Variational models for phase transitions, an approach via \(\Gamma\)-convergence.

*(English)*Zbl 0957.35017
Buttazzo, G. (ed.) et al., Calculus of variations and partial differential equations. Topics on geometrical evolution problems and degree theory. Based on a summer school, Pisa, Italy, September 1996. Berlin: Springer. 95-114, 327-337 (2000).

Based on a lecture, the paper is an introduction to \(\Gamma\)-convergence with the aim of outlining the proof of the Modica-Mortola theorem in a way that would generalize to other theorems in the same line.

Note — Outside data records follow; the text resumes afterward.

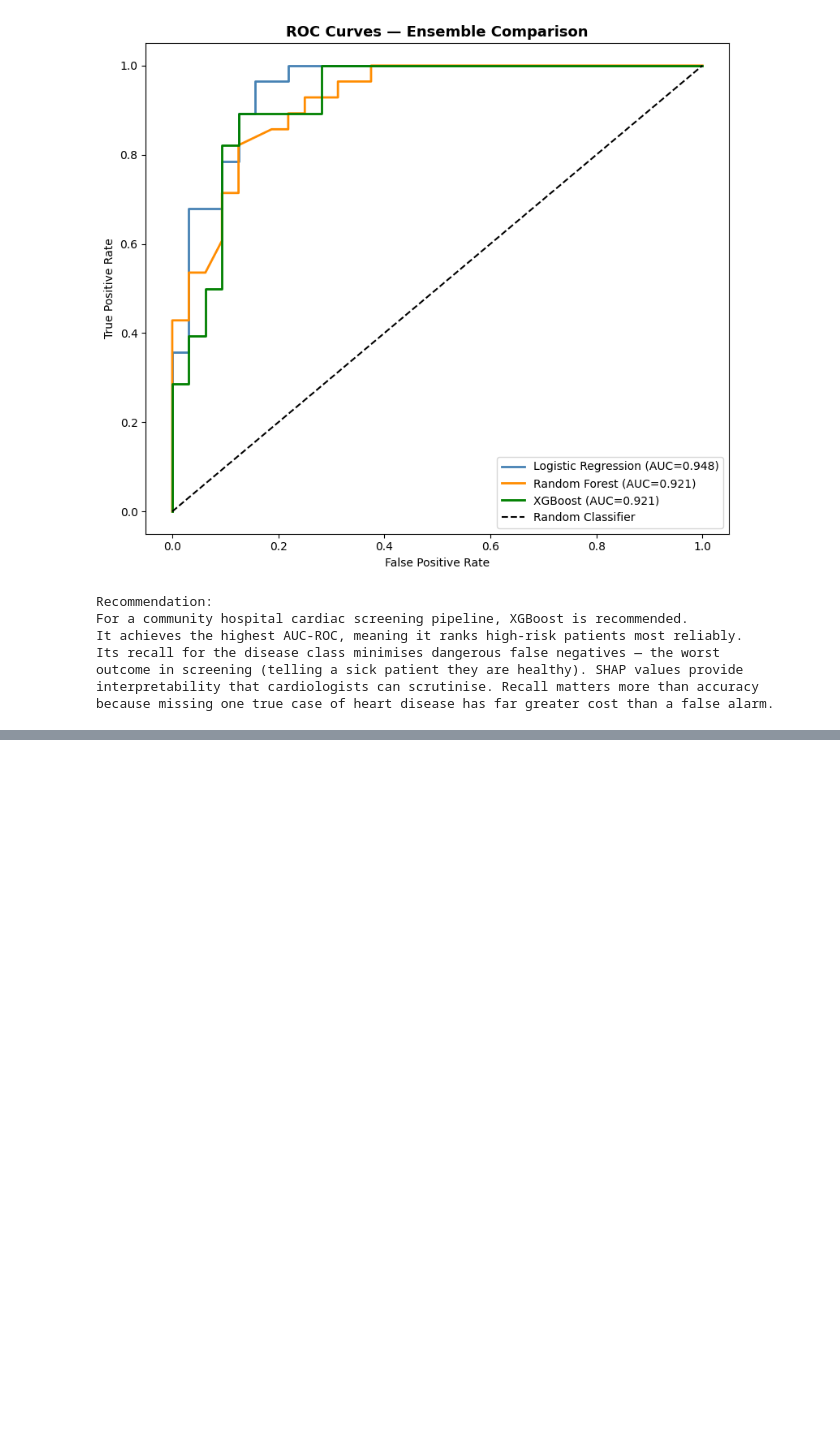
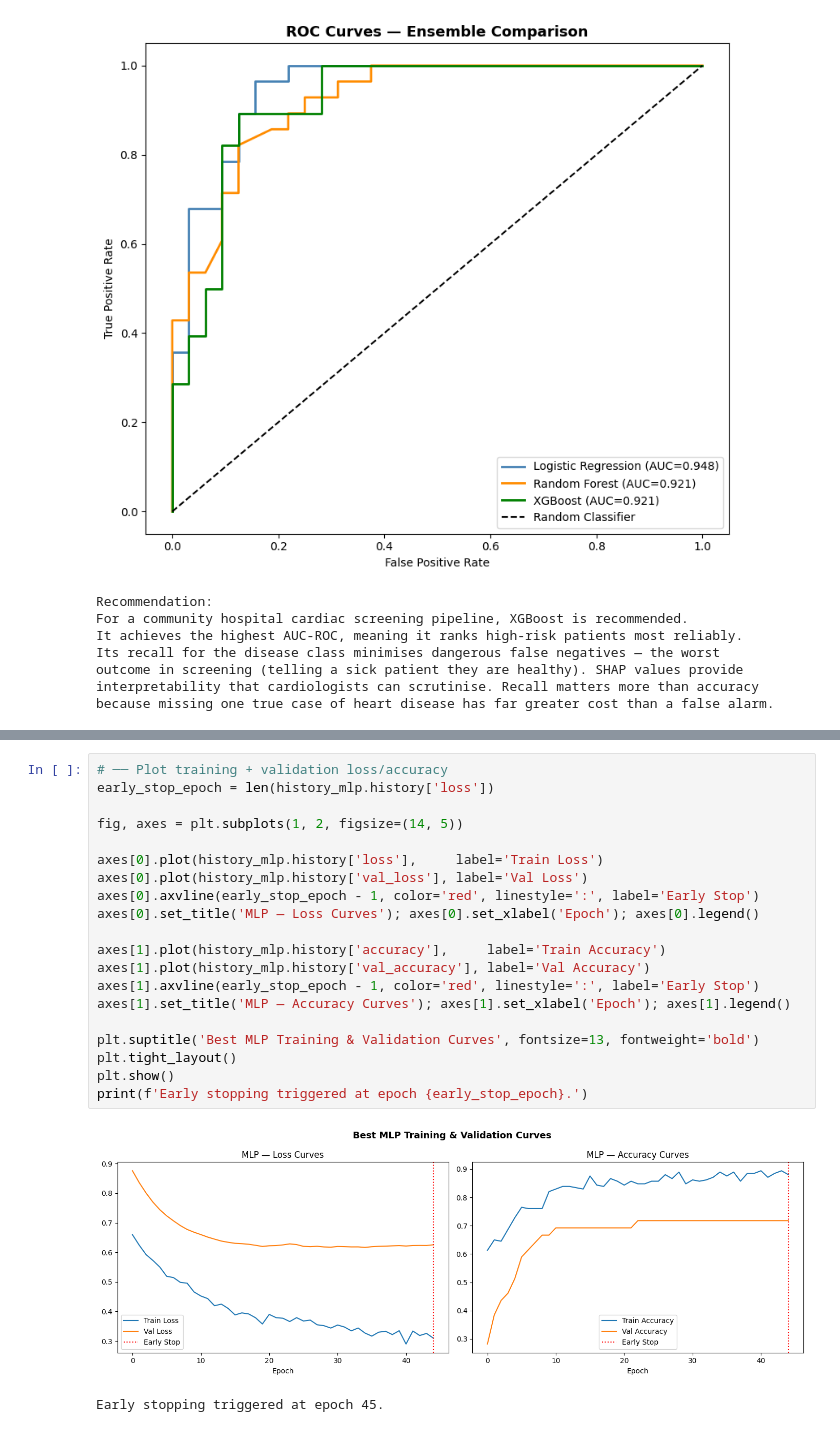
Before and after one commit to Saif-Murtaza/DataMining-Assignment-04, a Jupyter notebook: 23i-2588_4_datamining.ipynb, the cells around one changed output, grey strips where cells are left out. Saved outputs shown, nothing was run; the diff lists cells and outputs as text; blank space fills up the shorter version.

```diff
--- a/23i-2588_4_datamining.ipynb
+++ b/23i-2588_4_datamining.ipynb
@@ -919,0 +1133,23 @@ because missing one true case of heart disease has far greater cost than a false
+# %%
+# ── Plot training + validation loss/accuracy
+early_stop_epoch = len(history_mlp.history['loss'])
+
+fig, axes = plt.subplots(1, 2, figsize=(14, 5))
+
+axes[0].plot(history_mlp.history['loss'],     label='Train Loss')
+axes[0].plot(history_mlp.history['val_loss'], label='Val Loss')
+axes[0].axvline(early_stop_epoch - 1, color='red', linestyle=':', label='Early Stop')
+axes[0].set_title('MLP — Loss Curves'); axes[0].set_xlabel('Epoch'); axes[0].legend()
+
+axes[1].plot(history_mlp.history['accuracy'],     label='Train Accuracy')
+axes[1].plot(history_mlp.history['val_accuracy'], label='Val Accuracy')
+axes[1].axvline(early_stop_epoch - 1, color='red', linestyle=':', label='Early Stop')
+axes[1].set_title('MLP — Accuracy Curves'); axes[1].set_xlabel('Epoch'); axes[1].legend()
+
+plt.suptitle('Best MLP Training & Validation Curves', fontsize=13, fontweight='bold')
+plt.tight_layout()
+plt.show()
+print(f'Early stopping triggered at epoch {early_stop_epoch}.')
+# %% [output]
+[figure, added]
+Early stopping triggered at epoch 45.
```
Also changed, not shown: parts of 9 cells of this notebook.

At the equilibrium, two immiscible, incompressible fluids arrange themselves minimizing the area of the interface separating them, i.e. the energy of this (classical) model is a surface energy, \(F\). Alternatively, one can study the system of the two fluids assuming the transition to be a continuous phenomenon occuring in a thin layer identified, on a macroscopic level, with the interface. This is called the Cahn-Hillard model, whose energy is \(E_{\varepsilon}\). Essentially, the Modica and Mortola theorem says that suitable rescalings of the functionals \(E_{\varepsilon}\) \(\Gamma\)-converge to \(F\).

For the entire collection see [Zbl 0932.00045].

At the equilibrium, two immiscible, incompressible fluids arrange themselves minimizing the area of the interface separating them, i.e. the energy of this (classical) model is a surface energy, \(F\). Alternatively, one can study the system of the two fluids assuming the transition to be a continuous phenomenon occuring in a thin layer identified, on a macroscopic level, with the interface. This is called the Cahn-Hillard model, whose energy is \(E_{\varepsilon}\). Essentially, the Modica and Mortola theorem says that suitable rescalings of the functionals \(E_{\varepsilon}\) \(\Gamma\)-converge to \(F\).

For the entire collection see [Zbl 0932.00045].

Reviewer: Alina Stancu (Villeneuve D’Ascq)